Presentation tools such as PowerPoint (as well as alternatives such as Keynote) can help you present ideas or information in an effective manner.
As a general rule, there are two ways to use presentation tools:
First, presentations tools can be used as a complement to you, the presenter, when you are making a presentation in person. In this case, the slides or visuals that you are presenting are usually intended to isolate an idea or fact or example that you will expand upon in your spoken comments.
Second, presentation tools can be used as a replacement for you when the presentation is intended to be accessed in your absence. In this case, the slides or visuals that you are presenting need to be able to stand on their own; that means that you will probably need to enhance the presentation by adding more text to the slides or visuals themselves, by adding text to a “notes” field that the presentation tool might have, or by adding recorded audio narration (in which case the presentation essentially becomes a video tutorial). Here is an example of a narrated PowerPoint presentation.
The following best practices were compiled from Kapterev, Delwiche & Ananthanarayanan, and the University of Western Ontario’s “PowerPoint Primer."
- Avoid premade templates and clipart. Your students will have been subjected to the same material a million times over and there will be nothing to make your content memorable or engaging.
- Use high quality photographs or images. Make sure that you have copyright permission to do so. Search Flickr for images that you can freely and legally use in your presentations (after you go to the page, select the box near the bottom of the page that says "Only search with Creative Commons-licensed content). See this video explaining what the Creative Commons is.
- Avoid sound effects, distracting backgrounds, or gratuitous animations and transitions.
- Pick high contrast colours for the text and background of your slides. Keep the number of colours in your presentation to a bare minimum.
- Use sans-serif fonts, as they are easier to read. Keep the number of fonts in your presentation to a bare minimum.
- Emphasize text with italics rather than underlining. Underlines can obscure letters and make text difficult to read.
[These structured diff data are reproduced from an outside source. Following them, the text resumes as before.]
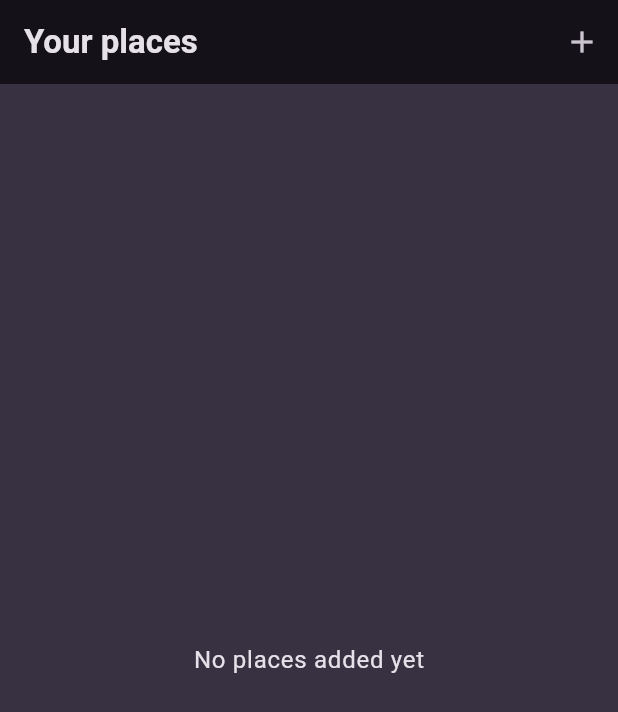
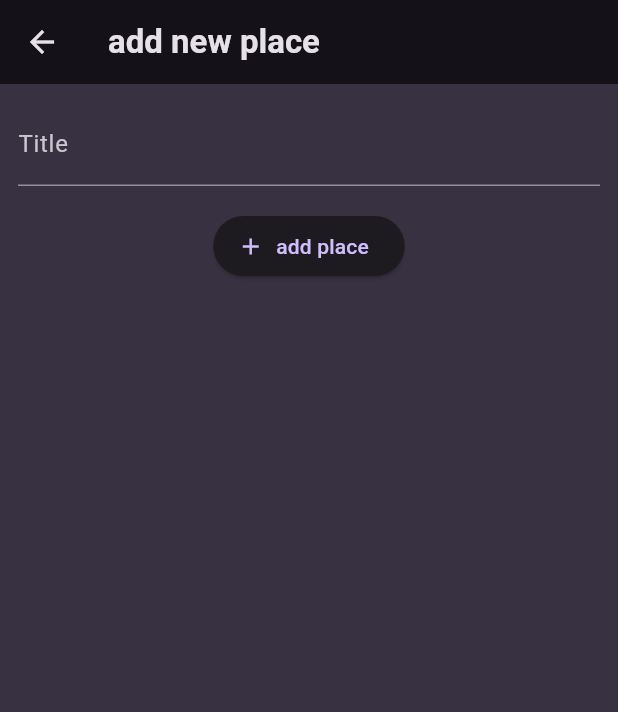
Before and after one commit to josuemj/Flutter-projects, a Flutter app: the screen it shows after launch, after a tap on the "add" icon, on a phone screen of 412 x 824 dp. Shown: the top 712 px of the screen. Run offline on Flutter 3.47's test engine with Material 3 defaults, Android fonts, the phone set to English and light mode, and no system bars; our stand-ins replace flutter_dotenv, flutter_riverpod, google_fonts, transparent_image; missing offline and left inert: dart_eval.

```diff
--- a/favorite_places/lib/screens/add_place.dart
+++ b/favorite_places/lib/screens/add_place.dart
@@ -0,0 +1,51 @@
+import 'package:flutter/cupertino.dart';
+import 'package:flutter/material.dart';
+
+class AddPlaceScreen extends StatefulWidget {
+  const AddPlaceScreen({super.key});
+
+  @override
+  State<AddPlaceScreen> createState() {
+    return _AddPlaceScreen();
+  }
+}
+
+class _AddPlaceScreen extends State<AddPlaceScreen> {
+  final _titleController = TextEditingController();
+
+  @override
+  void dispose() {
+    _titleController.dispose();
+    super.dispose();
+  }
+
+  @override
+  Widget build(BuildContext context) {
+    return Scaffold(
+      appBar: AppBar(
+        title: const Text('add new place'),
+      ),
+      body: SingleChildScrollView(
+        padding: const EdgeInsets.all(12),
+        child: Column(
+          children: [
+            TextField(
+              decoration: const InputDecoration(labelText: 'Title'),
+              controller: _titleController,
+              style:
+                  TextStyle(color: Theme.of(context).colorScheme.onBackground),
+            ),
+            const SizedBox(
+              height: 16,
+            ),
+            ElevatedButton.icon(
+              onPressed: () {},
+              icon: const Icon(Icons.add),
+              label: const Text('add place'),
+            )
+          ],
+        ),
+      ),
+    );
+  }
+}
--- a/favorite_places/lib/screens/places.dart
+++ b/favorite_places/lib/screens/places.dart
@@ -1,3 +1,4 @@
+import 'package:favorite_places/screens/add_place.dart';
 import 'package:favorite_places/widgets/places_list.dart';
 import 'package:flutter/material.dart';
 
@@ -11,7 +12,13 @@ class PlacesScreen extends StatelessWidget {
         title: const Text('Your places'),
         actions: [
           IconButton(
-            onPressed: () {},
+            onPressed: () {
+              Navigator.of(context).push(
+                MaterialPageRoute(
+                  builder: (context) => const AddPlaceScreen(),
+                ),
+              );
+            },
             icon: const Icon(Icons.add),
           ),
         ],
```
- Use a large font size. The bigger the classroom, the larger the font. Don’t use anything smaller than 28-point. Large lecture theatres may require a 40-point font.
- Leave a border around any text. Projectors may cut off the edges of your slides. If your presentation is recorded, captions for the visually impaired may be added, obscuring the bottom portion of the slide.
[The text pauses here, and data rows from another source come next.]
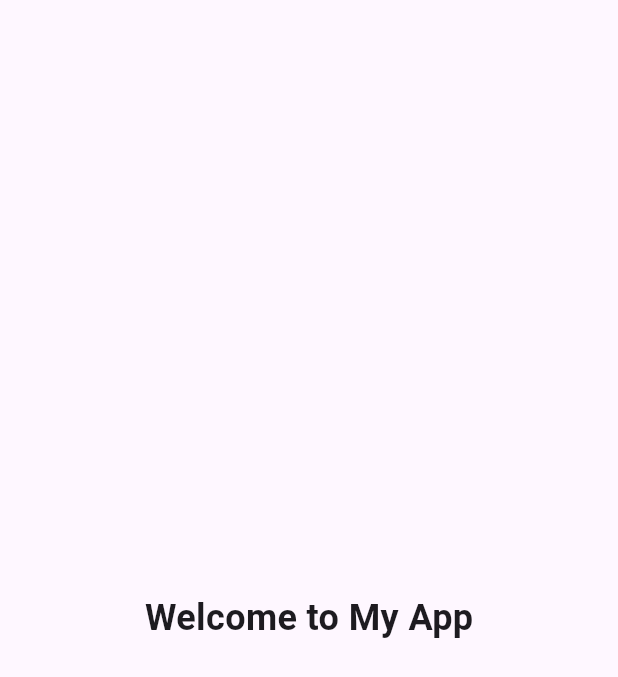
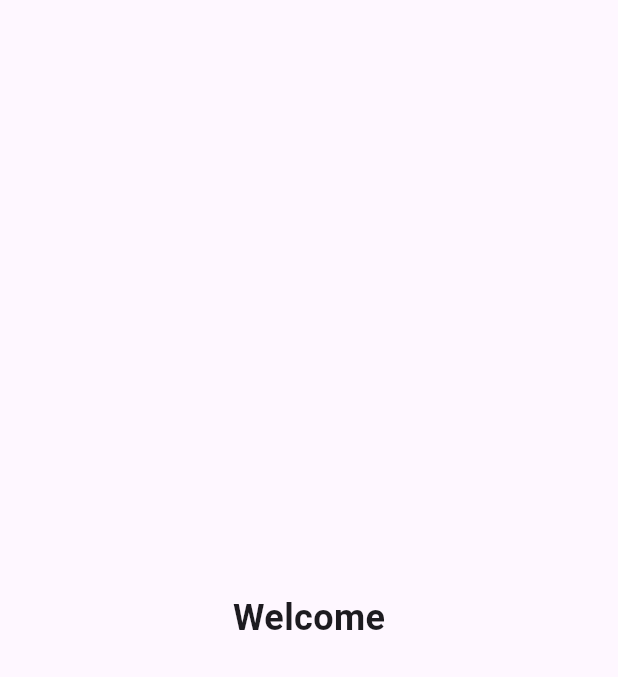
Before and after one commit to muhammedjefin216-ship-it/flutter_application_1, a Flutter app: the SplashScreen screen opened directly, on a phone screen of 412 x 824 dp. Shown: the top 677 px of the screen. Run offline on Flutter 3.47's test engine with Material 3 defaults, Android fonts, the phone set to English and light mode, and no system bars.

Commit message:
login-screen

```diff
--- a/lib/splash.dart
+++ b/lib/splash.dart
@@ -28,7 +28,7 @@ class _SplashScreenState extends State<SplashScreen> {
     return const Scaffold(
       body: Center(
         child: Text(
-          'Welcome to My App',
+          'Welcome',
           style: TextStyle(
             fontSize: 24,
             fontWeight: FontWeight.bold,
```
- Cite your sources. Be a model of academic integrity for your students and provide them with a list of works cited in your PowerPoint slides. This can be included in the notes section of the final slide.
Delwiche, A. & Ananthanarayanan, V. (2004). Pedagogical Value of PowerPoint: Recommendations. EDUCAUSE.
Kapterev, A. (2007). Death by PowerPoint [slide show].
Presentation Skills. Accenture UK Careers.
Creating Universal PowerPoint Content. University of Kentucky.
Power Up Your PowerPoint: Seven Research-Backed Tips for Effective Presentations. American Psychological Association.
Top Ten Slide Tips. Garr Reynolds.
- Lynda.com has very good 90-minute video tutorial explaining how to use the various features of PowerPoint. To access that video tutorial, click the preceding link, then click "Sign-in" in the top left corner, then choose "Sign in with your organizational portal" and type "uwaterloo.ca", then type your usual username and password.
- A lighthearted video highlighting PowerPoint blunders.
- Alternatives to PowerPoint (and other "linear" presentation tools) include Prezi and Glogster. Additionally, some Concept Mapping Tools can also be used to make presentations, as explained in this video.
This Creative Commons license lets others remix, tweak, and build upon our work non-commercially, as long as they credit us and indicate if changes were made. Use this citation format: PowerPoint. Centre for Teaching Excellence, University of Waterloo.